Most people can name a few of the elements that make a document unclear. Often they’ll pick jargon and long sentences.
But what’s the element that documents most often fall short on? The one that ensures your reader knows why they’re reading and what action they need to take?
It’s no coincidence that the first element of the Write ™ Plain Language Standard is:
The purpose of the document is clear at the start
When your document has a clear purpose, your reader isn’t left wondering ‘why?’
Working out the true purpose of your document takes careful thought and planning. We often say that the most important part of your writing task takes place before you start writing most of the content.
You need a clear brief and a well-structured outline of your content. These things don’t appear magically. Thinking and planning take a large percentage of the time you’ll spend on producing your content — sometimes 50 percent or more.
Ask yourself why you’re writing — and think about some of the following questions.
A clear title and subtitle set the reader up to know your purpose early on. But don’t stop there.
Include a section at the beginning of your document that states its purpose.
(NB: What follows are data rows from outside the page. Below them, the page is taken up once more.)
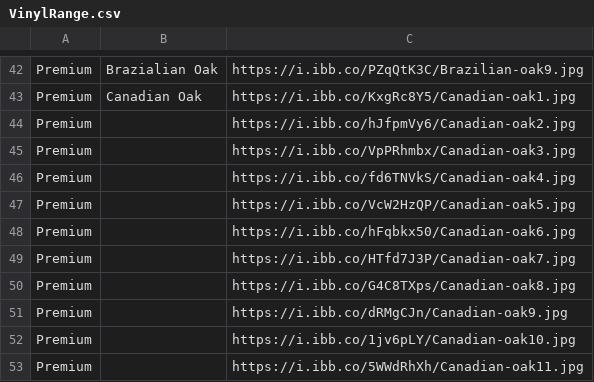
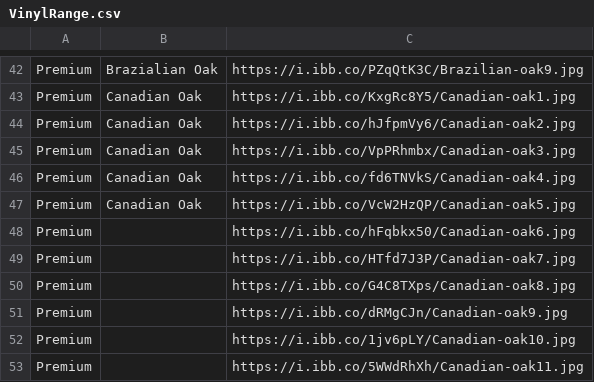
Before and after one commit to littleguy11/AspenAppData, a CSV file: VinylRange.csv, drawn as a sheet; only a part is shown, gaps mark what is left out.

Commit message:
Automated sync from Google Sheets

```diff
--- a/VinylRange.csv
+++ b/VinylRange.csv
@@ -43,6 +43,6 @@ Premium,Brazialian Oak,https://i.ibb.co/PZqQtK3C/Brazilian-oak9.jpg
 Premium,Canadian Oak,https://i.ibb.co/KxgRc8Y5/Canadian-oak1.jpg
-Premium,,https://i.ibb.co/hJfpmVy6/Canadian-oak2.jpg
-Premium,,https://i.ibb.co/VpPRhmbx/Canadian-oak3.jpg
-Premium,,https://i.ibb.co/fd6TNVkS/Canadian-oak4.jpg
-Premium,,https://i.ibb.co/VcW2HzQP/Canadian-oak5.jpg
+Premium,Canadian Oak,https://i.ibb.co/hJfpmVy6/Canadian-oak2.jpg
+Premium,Canadian Oak,https://i.ibb.co/VpPRhmbx/Canadian-oak3.jpg
+Premium,Canadian Oak,https://i.ibb.co/fd6TNVkS/Canadian-oak4.jpg
+Premium,Canadian Oak,https://i.ibb.co/VcW2HzQP/Canadian-oak5.jpg
 Premium,,https://i.ibb.co/hFqbkx50/Canadian-oak6.jpg
```
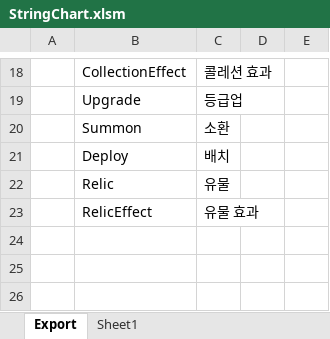
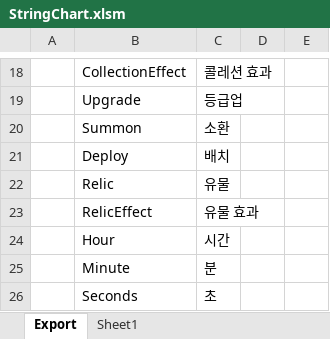
Before and after one commit to BlindBullet/ProjectDF, an Excel workbook: Assets/DataTables~/StringChart.xlsm, sheet Export, drawn as a sheet; only a part is shown, gaps mark what is left out; values as stored, in another font and other column widths than the file's, no borders; charts and pictures not drawn; the diff names each change by its address in the sheet, - before the commit and + after, or states it on an @@ line.

```diff
--- a/Assets/DataTables~/StringChart.xlsm (sheet Export)
+++ b/Assets/DataTables~/StringChart.xlsm (sheet Export)
+row 24:  | Hour | 시간
+row 25:  | Minute | 분
+row 26:  | Seconds | 초
```
Also changed, not shown: charts or pictures, 59 other files.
You can use a heading as obvious as ‘Purpose of this document’, or a bit more descriptive as in ‘Report on the findings of our investigation into…’
When you get into the body of the purpose statement, use strong verbs:
A clear purpose makes a measurable difference to the clarity of your document because it determines so much about the rest of your content. Once you know the purpose, you can target and trim your information. You can structure with the purpose in mind, and write headings that reflect the main messages of your content.
And you’ll move your documents into the top 10 percent.